Red Tractor Assurance (RTA) will launch its first national television advertising campaign later this year to educate customers about food standards.
It is described as a “substantial broadcast advertising campaign” and is scheduled to run in late summer and early autumn, across mainstream terrestrial and digital channels.
The focus will be on educating customers about the standards behind assured food after RTA market research reports showed shoppers were twice as likely to buy a Red Tractor product if they understood more about the standards behind it.
Red Tractor chief executive Jim Moseley said: “The new campaign will focus on the reassurance that Red Tractor brings to consumers through its rigorous checks against the high standards of British agriculture.”
The campaign will also appear across magazines, on-demand video, websites and social media. The exact dates of when the campaign will air are yet to be confirmed.
With the outcome of trade deals and tariffs post-Brexit yet to be decided, domestic farm-assured produce could come under pressure from imported food.
Differentiating a UK product from an import in terms of its production standards, origin, traceability and safety has never been more important, said Mr Moseley.
He added: “We need more shoppers to know more about the food they are buying to increase active sourcing of assured food.”
TV chef criticism
The Red Tractor brand was recently criticised by chef Jamie Oliver on his Channel 4 cookery programme Jamie and Jimmy’s Friday Night Feast, when he said he wouldn’t feed it to his children because it “only meets the bottom standard of animal welfare”.
Mr Oliver and Jimmy Doherty said they would rather British chicken was produced to a higher welfare standard “with labels such as RSPCA-assured”.
NFU president Minette Batters responded by saying the Red Tractor is a mark of food safety, and the scheme helps lower-income families buy food they are confident had been created to a high standard.
Animal welfare groups’ proposals
The announcement of the planned TV campaign follows the recent launch of an RSPCA proposal to help Defra meet its commitment to raise farm animal welfare standards, which rewards farmers for improving animal welfare.
The animal welfare charity believes livestock farmers should only receive public money if they go “above and beyond” current standard industry practice on animal welfare.
Compassion in World Farming (CIWF) also wants an improvement in food standards for consumers and is campaigning for clearer packaging and transparency in the shape of “honest food labelling”.

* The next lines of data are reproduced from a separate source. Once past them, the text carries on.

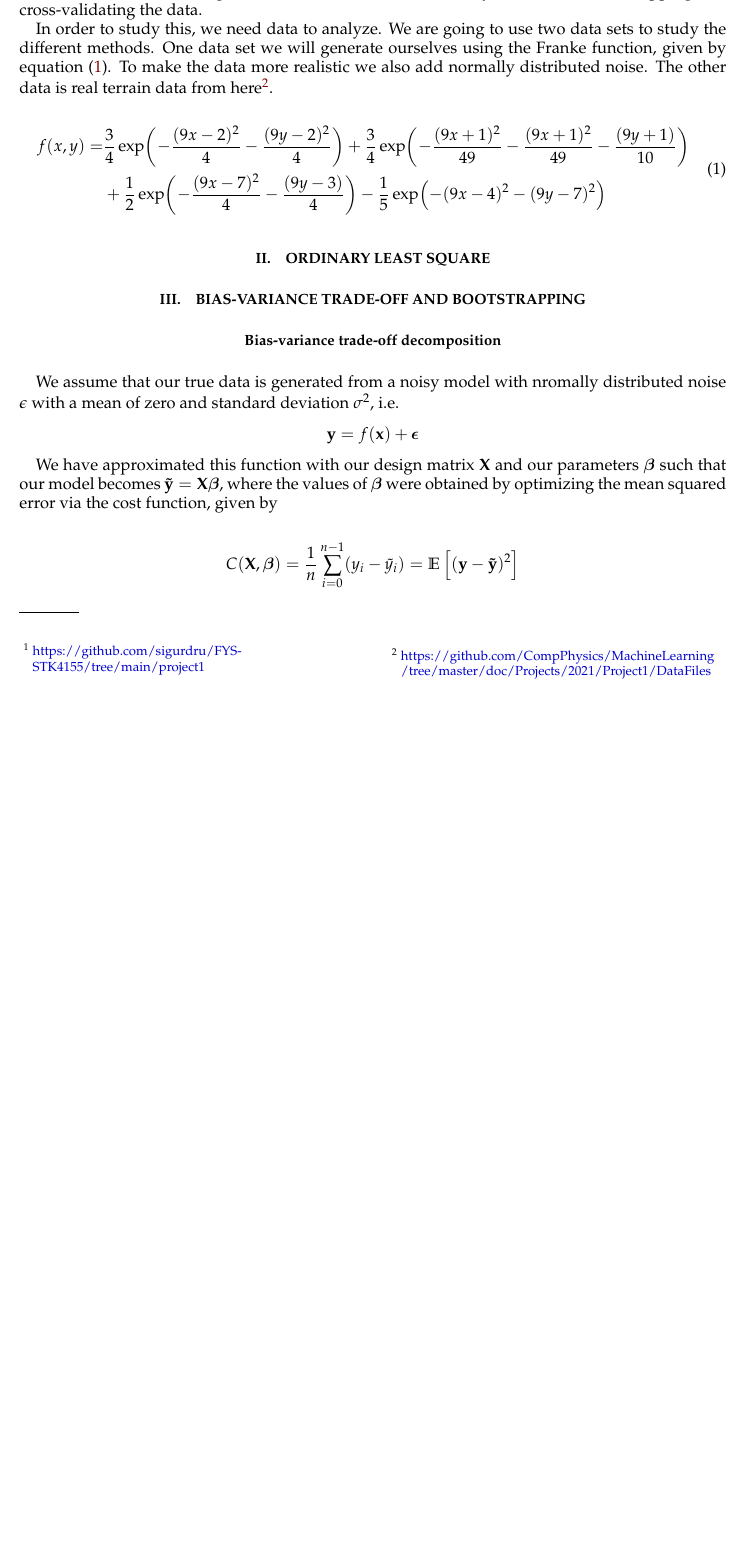
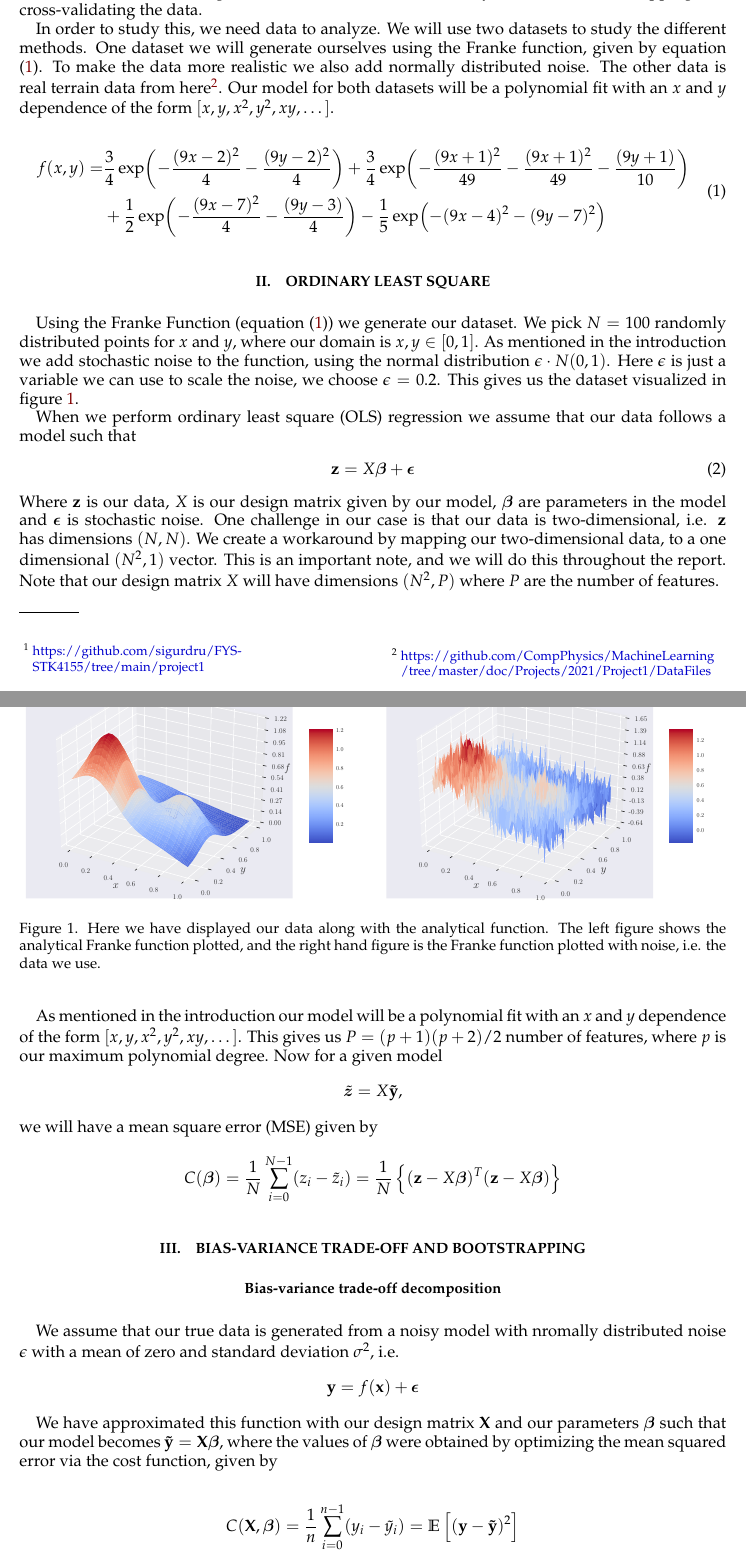
Before and after one commit to sigurdru/FYS-STK4155-Applied-Data-Analysis-and-Machine-Learning, a LaTeX paper (project1/tex/Project1.tex): part of page 2 of 5 before the commit and two parts of pages 2 and 3 of 8 after it, the two joined at a grey line, cut so that both start at the same text, the shorter picture padded with empty space. Compiled offline with pdfLaTeX.

Commit message:
report work and small code updates

```diff
--- a/project1/tex/Project1.tex
+++ b/project1/tex/Project1.tex
@@ -109,8 +109,8 @@ Regression analysis is a statistical method for fitting a function to data. It i
 
 Larger datasets contain more information, giving more accurate models. However, real-world datasets usually have a fixed size, and getting more is practically impossible. For smaller datasets it is then useful to have tools mitigating the effects of little data. Resampling methods does this by running the same data through the regression, without over-fitting the model to the sample data. In addition to the regression methods, we will also study the effect of bootstrapping and cross-validating the data.
 
-In order to study this, we need data to analyze. We are going to use two data sets to study the different methods. One data set we will generate ourselves using the Franke function, given by equation \eqref{eq:FF}. To make the data more realistic we also add normally distributed noise. The other data is real terrain data from here\footnote{\href{https://github.com/CompPhysics/MachineLearning/tree/master/doc/Projects/2021/Project1/DataFiles}{https://github.com/CompPhysics/MachineLearning
-/tree/master/doc/Projects/2021/Project1/DataFiles}}.
+In order to study this, we need data to analyze. We will use two datasets to study the different methods. One dataset we will generate ourselves using the Franke function, given by equation \eqref{eq:FF}. To make the data more realistic we also add normally distributed noise. The other data is real terrain data from here\footnote{\href{https://github.com/CompPhysics/MachineLearning/tree/master/doc/Projects/2021/Project1/DataFiles}{https://github.com/CompPhysics/MachineLearning
+/tree/master/doc/Projects/2021/Project1/DataFiles}}. Our model for both datasets will be a polynomial fit with an $x$ and $y$ dependence of the form $[x,y,x^2,y^2,xy,\dots]$.
 
 \begin{align}
 \begin{split}
@@ -122,6 +122,33 @@ f(x,y) = &\frac{3}{4}\exp(-\frac{(9x -2)^2}{4} - \frac{(9y-2)^2}{4}) + \frac{3}{
 
 
 \section{Ordinary Least Square}
+
+Using the Franke Function (equation \eqref{eq:FF}) we generate our dataset. We pick $N = 100$ randomly distributed points for $x$ and $y$, where our domain is $x,y\in[0,1]$. As mentioned in the introduction we add stochastic noise to the function, using the normal distribution $\epsilon \cdot N(0,1)$. Here $\epsilon$ is just a variable we can use to scale the noise, we choose $\epsilon = 0.2$. This gives us the dataset visualized in figure \ref{fig:FF_dataset}.
+
+\begin{figure}[!htb]
+	\minipage{0.49\textwidth}
+	\includegraphics[width=\linewidth]{Frank_anal_eps_0.pdf}
+	\endminipage\hfill
+	\minipage{0.49\textwidth}
+	\includegraphics[width=\linewidth]{Frank_anal_eps_0_2.pdf}
+	\endminipage
+	\caption{Here we have displayed our data along with the analytical function. The left figure shows the analytical Franke function plotted, and the right hand figure is the Franke function plotted with noise, i.e. the data we use.}\label{fig:FF_dataset}
+\end{figure}
+
+When we perform ordinary least square (OLS) regression we assume that our data follows a model such that
+\begin{equation}
+	\vc{z} = X \boldsymbol{\beta} + \boldsymbol{\epsilon}
+\end{equation}
+Where $\vc{z}$ is our data, $X$ is our design matrix given by our model, $\boldsymbol{\beta}$ are parameters in the model and $\boldsymbol{\epsilon}$ is stochastic noise. One challenge in our case is that our data is two-dimensional, i.e. $\vc{z}$ has dimensions $(N,N)$. We create a workaround by mapping our two-dimensional data, to a one dimensional $(N^2,1)$ vector. This is an important note, and we will do this throughout the report. Note that our design matrix $X$ will have dimensions $(N^2,P)$ where $P$ are the number of features.
+
+As mentioned in the introduction our model will be a polynomial fit with an $x$ and $y$ dependence of the form $[x,y,x^2,y^2,xy,\dots]$. This gives us $P = (p + 1)(p + 2)/2$ number of features, where $p$ is our maximum polynomial degree. Now for a given model
+\begin{equation*}
+	\boldsymbol{\tilde{z}} = X\mathbf{\tilde{y}},
+\end{equation*}
+we will have a mean square error (MSE) given by
+\begin{equation*}
+	C(\boldsymbol{\beta}) = \frac{1}{N}\sum_{i=0}^{N-1} (z_i - \tilde{z}_i) = \frac{1}{N}\left\{(\vc{z} - X\boldsymbol{\beta})^T(\vc{z} - X\boldsymbol{\beta})\right\}
+\end{equation*}
 
 
 \section{Bias-variance trade-off and Bootstrapping}
```
Also changed, not shown: project1/code/main.py (+2 -2 lines), project1/code/plot.py (+10 -6 lines), project1/code/Figure_1.png (added), project1/output/plots/Frak_anal_eps_0.pdf (deleted), project1/output/plots/Frank_anal.pdf (deleted), project1/output/plots/Frank_anal_eps_0.pdf (added), project1/output/plots/Frank_anal_eps_0_2.pdf (added), project1/tex/Project1.pdf, project1/tex/Project1.tex (17 more changed lines).
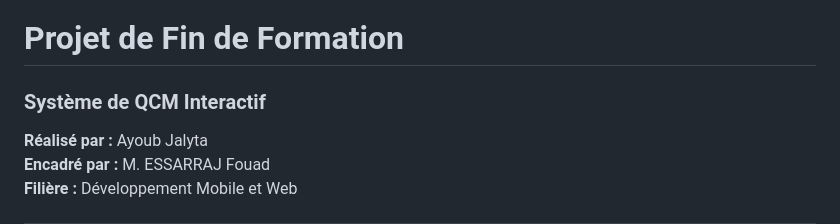
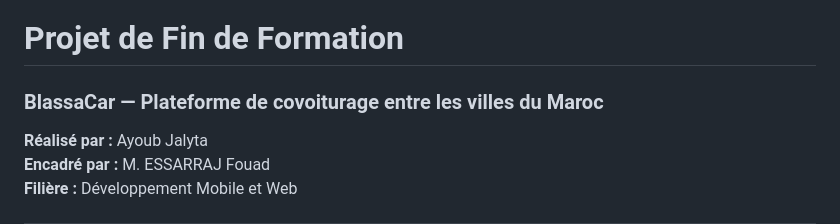
Before and after one commit to ayoub21dev/BlassaCar, a Markdown page: Presentation/Readme.md, the part around the change. GitHub-like rendering.

```diff
--- a/Presentation/Readme.md
+++ b/Presentation/Readme.md
@@ -104,7 +104,7 @@ style: |
 </div>
 
 # **Projet de Fin de Formation**
-### Système de QCM Interactif
+### BlassaCar — Plateforme de covoiturage entre les villes du Maroc
 
 **Réalisé par :** <span class="highlight">Ayoub Jalyta</span>
 **Encadré par :** <span class="highlight">M. ESSARRAJ Fouad</span>
```
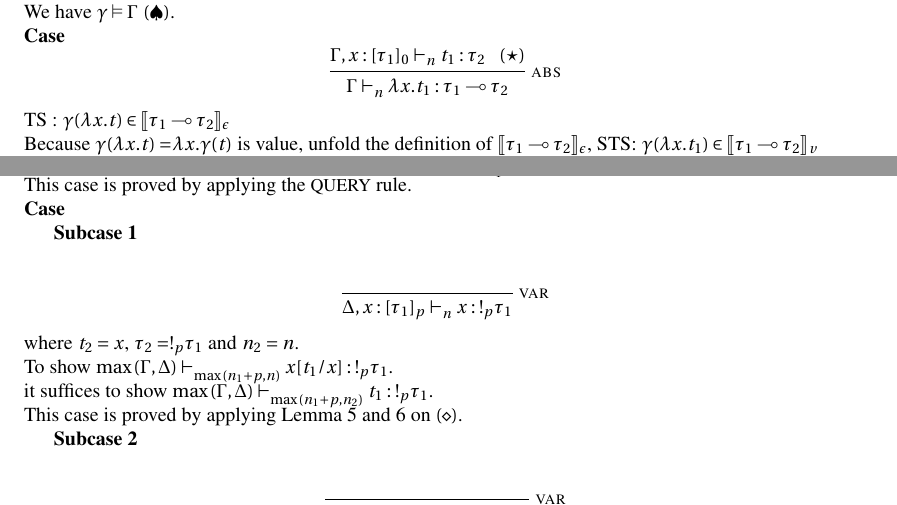
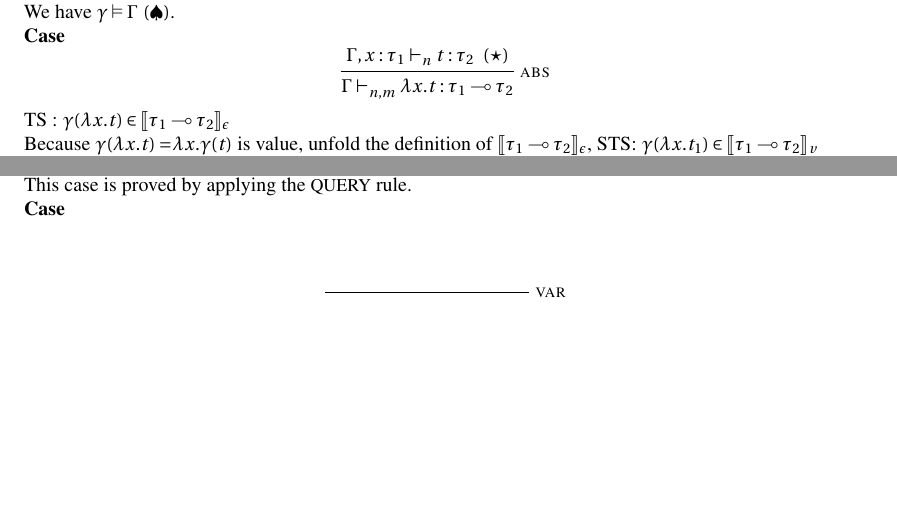
Before and after one commit to jiawenliu/AdaptivityAnalysis, a LaTeX document (main.tex): two parts of pages 9 and 22 of 27, joined at a grey line, cut so that both start at the same text, the shorter picture padded with empty space. Compiled offline with pdfLaTeX.

Commit message:
delete useless VAR case

```diff
--- a/main.tex
+++ b/main.tex
@@ -729,9 +729,9 @@ If $\gamma(t) \in \llu{\tau}{\epsilon} $, then $\exists F.\eval{ \gamma(t)  }{ F
  We have $ \gamma \vDash \Gamma ~(\spadesuit) $. \\
    \noindent \textbf{Case}
  \[
-  \inferrule*[right = abs]
-   {\Gamma, x: [\tau_1]_{0} \jtype{n}{}{t_1}{\tau_2} \ \ (\star)}
-   { \Gamma \jtype{n}{}{\abs{x}{t_1}}{\tau_1 \multimap \tau_2}  }
+ \inferrule*[right = abs]
+   {\Gamma, x: \tau_1 \jtype{n}{}{t}{\tau_2}~(\star)}
+   { \Gamma \jtype{n,m}{}{\abs{x}{t}}{\tau_1 \multimap \tau_2}  }
  \]
  TS : $ \gamma(\abs{x}{t}) \in \llu{\tau_1 \multimap \tau_2}{\epsilon} $ \\
  Because $\gamma(\abs{x}{t}) =\abs{x}{\gamma(t)} $ is value, unfold the definition of $\llu{\tau_1 \multimap \tau_2}{\epsilon}$, STS: $ \gamma(\abs{x}{t_1}) \in \llu{\tau_1 \multimap \tau_2}{v} $\\
@@ -1673,18 +1673,6 @@ This case is proved by applying the $\rname{QUERY}$ rule.
 
 \noindent \textbf{Case}
 
- \textbf{Subcase 1}
-$$
-    \inferrule*[ right = var]
-   {\empty}
-   {\Delta, x:[\tau_1]_p \jtype{n}{}{x}{!_p \tau_1 }  }
-$$
-where $t_2 = x$, $\tau_2 = !_p \tau_1$ and $n_2 = n$.\\
-To show $\max{(\Gamma, \Delta)} \jtype{\max{(n_1 + p, n)}}{}{x[t_1/x]}{!_p \tau_1} $.\\
-it suffices to show $\max{(\Gamma, \Delta)} \jtype{\max{(n_1 + p, n_2)}}{}{t_1}{!_p \tau_1}$.\\
-This case is proved by applying Lemma \ref{lem:coweaken1} and \ref{lem:coweaken2} on $(\diamond)$.
-
- \textbf{Subcase 2}
 $$
     \inferrule*[ right = var]
    {\empty}
```
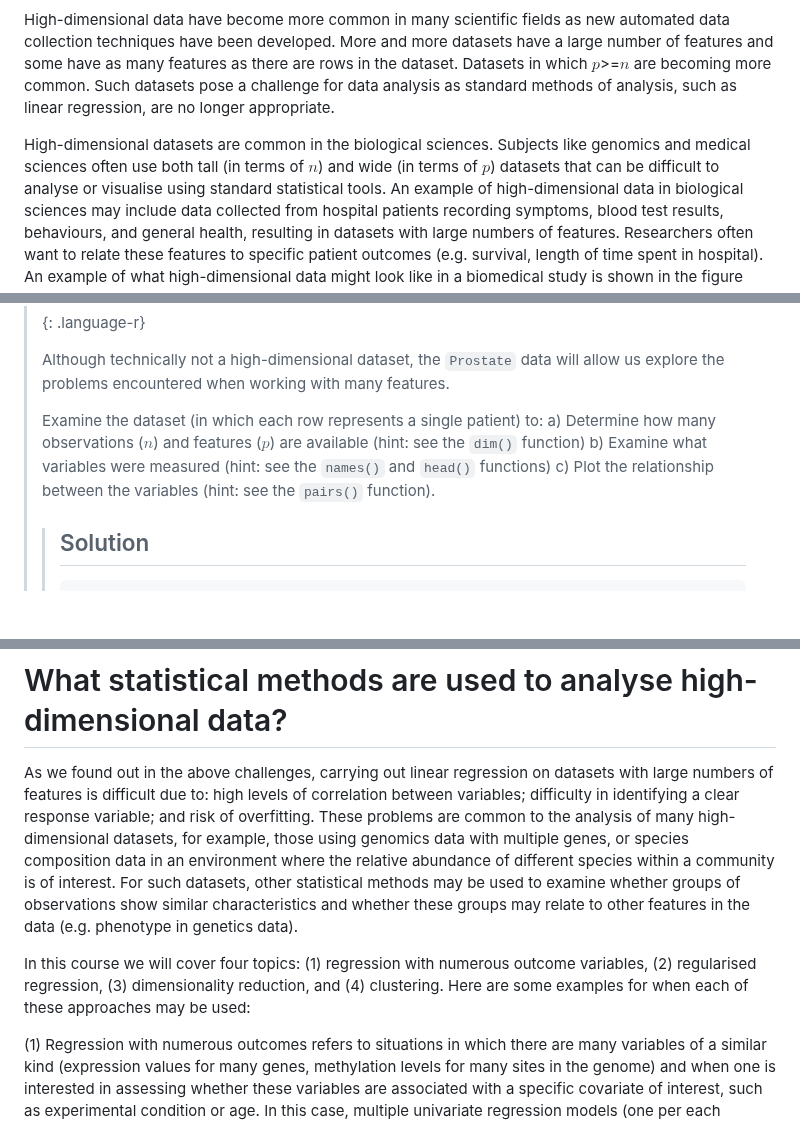
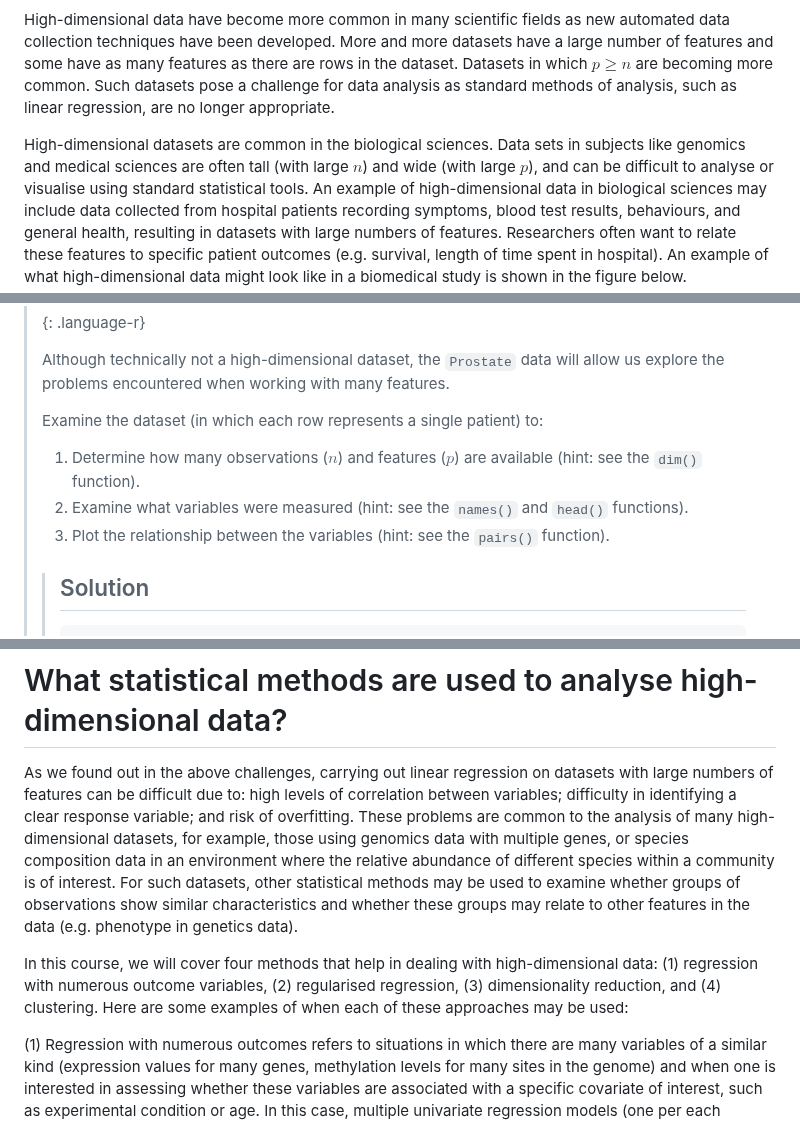
Before and after one commit to carpentries-incubator/high-dimensional-stats-r, a Markdown page: episodes/01-introduction-to-high-dimensional-data.md, 3 parts joined by grey strips. Drawn GitHub-style; blank space fills up the shorter version.

Commit message:
Rebuild with mary's changes

```diff
--- a/episodes/01-introduction-to-high-dimensional-data.md
+++ b/episodes/01-introduction-to-high-dimensional-data.md
@@ -48,13 +48,13 @@ come from having more features than observations.
 High-dimensional data have become more common in many scientific fields as new
 automated data collection techniques have been developed. More and more datasets
 have a large number of features and some have as many features as there are rows
-in the dataset. Datasets in which $p$>=$n$ are becoming more common. Such datasets
+in the dataset. Datasets in which $p \geq n$ are becoming more common. Such datasets
 pose a challenge for data analysis as standard methods of analysis, such as linear
 regression, are no longer appropriate.
 
-High-dimensional datasets are common in the biological sciences. Subjects like
-genomics and medical sciences often use both tall (in terms of $n$) and wide
-(in terms of $p$) datasets that can be difficult to analyse or visualise using
+High-dimensional datasets are common in the biological sciences. Data sets in subjects like
+genomics and medical sciences are often tall (with large $n$) and wide
+(with large $p$), and can be difficult to analyse or visualise using
 standard statistical tools. An example of high-dimensional data in biological
 sciences may include data collected from hospital patients recording symptoms,
 blood test results, behaviours, and general health, resulting in datasets with
@@ -142,9 +142,10 @@ of the challenges we are facing when working with high-dimensional data.
 > will allow us explore the problems encountered when working with many features.
 >
 > Examine the dataset (in which each row represents a single patient) to:
-> a) Determine how many observations ($n$) and features ($p$) are available (hint: see the `dim()` function)
-> b) Examine what variables were measured (hint: see the `names()` and `head()` functions)
-> c) Plot the relationship between the variables (hint: see the `pairs()` function).
+>
+> 1. Determine how many observations ($n$) and features ($p$) are available (hint: see the `dim()` function).
+> 2. Examine what variables were measured (hint: see the `names()` and `head()` functions).
+> 3. Plot the relationship between the variables (hint: see the `pairs()` function).
 >
 > > ## Solution
 > >
@@ -448,7 +449,7 @@ regression.
 # What statistical methods are used to analyse high-dimensional data?
 
 As we found out in the above challenges, carrying out linear regression on
-datasets with large numbers of features is difficult due to: high levels of correlation
+datasets with large numbers of features can be difficult due to: high levels of correlation
 between variables; difficulty in identifying a clear response variable; and risk
 of overfitting. These problems are common to the analysis of many high-dimensional datasets,
 for example, those using genomics data with multiple genes, or species
@@ -458,9 +459,10 @@ may be used to examine whether groups of observations show similar characteristi
 and whether these groups may relate to other features in the data (e.g.
 phenotype in genetics data).
 
-In this course we will cover four topics: (1) regression with numerous outcome
-variables, (2) regularised regression, (3) dimensionality reduction, and (4)
-clustering. Here are some examples for when each of these approaches may be used:
+In this course, we will cover four methods that help in dealing with high-dimensional data:
+(1) regression with numerous outcome variables, (2) regularised regression,
+(3) dimensionality reduction, and (4) clustering. Here are some examples of when each of
+these approaches may be used:
 
 (1) Regression with numerous outcomes refers to situations in which there are
 many variables of a similar kind (expression values for many genes, methylation
```
Also changed, not shown: other parts of episodes/01-introduction-to-high-dimensional-data.md (+2 -3 lines).
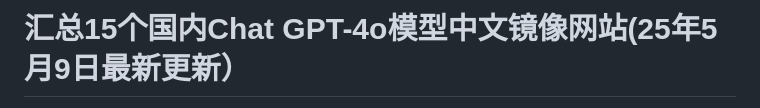
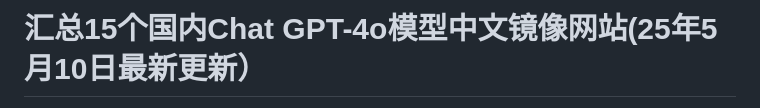
Before and after one commit to Cailailai/gpt-zh, a Markdown page: README.md, the part around the change printed below. Drawn GitHub-style.

```diff
--- a/README.md
+++ b/README.md
@@ -1,2 +1,2 @@
-# 汇总15个国内Chat GPT-4o模型中文镜像网站(25年5月9日最新更新）
+# 汇总15个国内Chat GPT-4o模型中文镜像网站(25年5月10日最新更新）
 
```
Also changed, not shown: other parts of README.md (+1 -1 lines).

The group is calling for people to lobby their local MP to bring about labels that explain simply what systems were applied in the production process, similar to those for free-range or caged hens on egg cartons.